Detroit has become the nation's poster child for despair: racial tension, declining property values, chronic unemployment, a school system that serves itself but not it students. Less than half of Detroit kids graduate from high school. The city is now defined by its failures, not its successes. But from the 50's to the late 80's Detroit was a place where people could still find a job, buy a home and live a relatively safe and comfortable existence. As early as 1958 a leading black publication picked it as one of the best places in the nation for African Americans to live.
According to Rodney, the 70's and 80's were "quality times for auto workers. Chrysler and Ford gave big bonuses to workers who were willing to freeze their salaries. These bonuses were sometimes between six and eight thousand dollars."

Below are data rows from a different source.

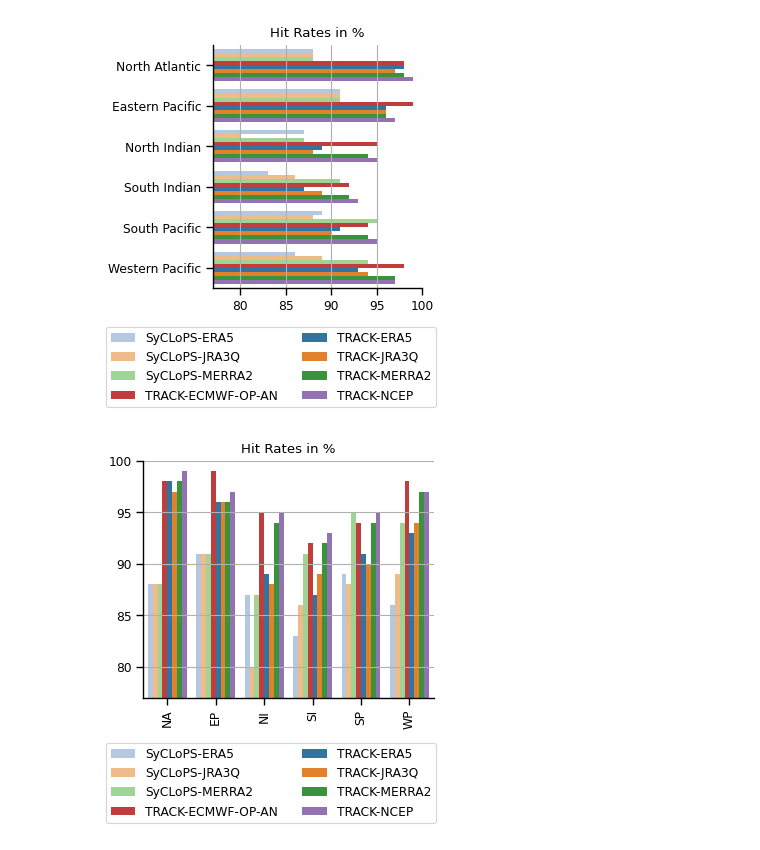
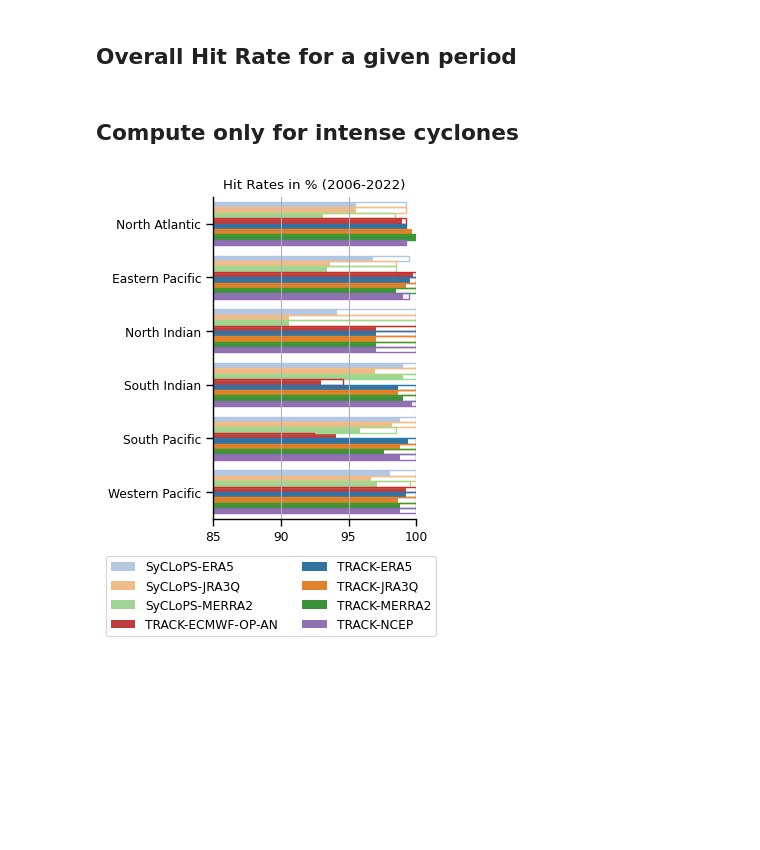
Before and after one commit to Huracan-project/RABTracks, a Jupyter notebook: paper_figs/hit_rates.ipynb, the cells around one changed output. Cells and saved outputs as stored; diff of their text form; code cells hidden in the pictures; blank space fills up the shorter version.

```diff
--- a/paper_figs/hit_rates.ipynb
+++ b/paper_figs/hit_rates.ipynb
@@ -36,0 +39,2 @@ WP
+# %% [markdown]
+## Overall Hit Rate for a given period
@@ -37,51 +49,72 @@ WP
+# %%
+df = pd.DataFrame([
+    {
+        "basin": b,
+        "source": s,
+        "HR": compute_HR_period(b, s, 2006,2022)*100,
+    }
+    for b in BASINS
+    for s in data[b].source.values
+])
+df = df[df.source != "IBTrACS"]
+df_base = df.copy()
+# %% [markdown]
+## Compute only for intense cyclones
+# %%
+def compute_HR_period_intense(b, s, yearmin, yearmax, wind_threshold):
+    d = data_df[b][s]
+    ib = data_df[b]["IBTrACS"]
+    tids = ib[ib.wmo_wind >= wind_threshold].track_id
+    d = d[(d.season.between(yearmin, yearmax)) & (d.track_id.isin(tids))]
+    if d.track_id.nunique() > 0:
+        return 1 - d.groupby("track_id").lon.max().isna().sum() / d.track_id.nunique()
+    else:
+        return np.nan
+# %%
+df = pd.DataFrame([
+    {
+        "basin": b,
+        "source": s,
+        "HR": compute_HR_period_intense(b, s, 2006,2022, 32)*100,
+    }
+    for b in BASINS
+    for s in data[b].source.values
+])
+df = df[df.source != "IBTrACS"]
+df_intense = df.copy()
+# %%
+df = df_base.merge(df_intense, on = ["basin", "source"], suffixes = ["", "_intense"])
 # %%
 basin_names = {
     "NA": "North Atlantic",
     "EP": "Eastern Pacific",
     "WP": "Western Pacific",
     "NI": "North Indian",
     "SI": "South Indian",
     "SP": "South Pacific",
     "SA": "South Atlantic",
 }
 df["basin_full"] = df["basin"].map(basin_names)
 
-fig = plt.figure(figsize=cm2inch([9, 8]))
+fig = plt.figure(figsize=cm2inch([9, 10]))
 ax = sns.barplot(data=df,
                  y="basin_full", hue="source", x="HR",
                  palette=PALETTE, orient="h")
-plt.title("Hit Rates in %")
-plt.xlim(77, 100)
+ax = sns.barplot(data=df,
+                 y="basin_full", hue="source", x="HR_intense",
+                 palette=PALETTE, orient="h", fill = False, linewidth = 1, legend = False)
+plt.title("Hit Rates in % (2006-2022)")
+plt.xlim(85, 100)
 plt.grid(axis='x')
 ax.get_legend().remove()
 fig.legend(ncol=2, loc="outside upper center",
            bbox_to_anchor=(0.5, 0.02), frameon=True)
 plt.ylabel("")
 plt.xlabel("")
 sns.despine()
 plt.tight_layout()
 
 plt.savefig("hit_rates.png", bbox_inches="tight")
 plt.savefig("hit_rates.pdf", bbox_inches="tight")
 # %% [output]
-[figure, old version]
+[figure, new version]
-# %%
-fig = plt.figure(figsize = cm2inch([9,8]))
-ax = sns.barplot(data = df,
-            x = "basin", hue = "source", y = "HR",
-            palette = PALETTE,)
-plt.xticks(rotation=90)
-plt.title("Hit Rates in %")
-plt.ylim(77,100)
-plt.grid(axis = 'y')
-ax.get_legend().remove()
-fig.legend(ncol = 2, loc = "outside upper center",
-           bbox_to_anchor = (0.5, 0.02), frameon = True)
-plt.ylabel("")
-plt.xlabel("")
-sns.despine()
-plt.tight_layout()
-
-#plt.savefig("hit_rates.png", bbox_inches = "tight")
-# %% [output]
-[figure, removed]
```
Also changed, not shown: parts of 34 cells of this notebook, 16 other files.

In 1967 there was a riot. That had less to do with racial tension than police aggression. But it hastened white flight to the suburbs, which depended on Detroit for their livelihood. A well designed freeway system allowed commuters in outlying areas to reach the city in less time that it takes residents of Santa Monica to drive the ten miles to downtown LA.
A declining tax base, aggravated by industries fleeing to the suburbs and later the South, put an added burden on the city and its inhabitants. Detroiters pay more in property taxes than people in Los Angeles. And I'm not aware of any other city where the citizens, in addition to property taxes, pay seasonal taxes on their property. When we were making the cars that packed the nation's highways, and creating the music that had the entire world dancing, it was a different story. We were Motown!
Ironically, it is still Detroit that gives the suburbs a sense of place and America a reason to hope. Long before there was a Silicon Valley, there was Detroit. We were an industrial model for the rest of the world. Americans should be the last ones to try and turn this great city into an icon of despair. Trample on our symbols and you trample on our dreams! We should neither let the Washington Mall nor this great city go to seed. In our part of the world, we have the greatest systems of lakes on the planet. The St. Lawrence Seaway could take wind turbines, solar panels and hybrid cars to the rest of the world. And the idle workers from this city's automotive plants will be key to the success of these new industries. Detroit will rise again from both dirt and the ashes. Get on board as we chart a course to a new tomorrow.
Before dropping me off at my house, we take a ride down Woodward Avenue, past the Detroit Institute of Arts (DIA) and the Main Library where I used to work. We end up at a bar and grill called the Northern Lights over behind the old GM building, which is now the Detroit office for the State of Michigan. This is my first time, but Rodney has been going since the early 60's. In fact, he brought his daughter here the week before for lunch. We have a great hamburger with fried onions, lettuce and a slice of tomato. My diabetes tells me to skip the fries. He orders a beer and I a Diet Coke. We talk about old times and departed friends. He lights up a Pall Mall and blows out a halo of smoke that seems to frame the moment.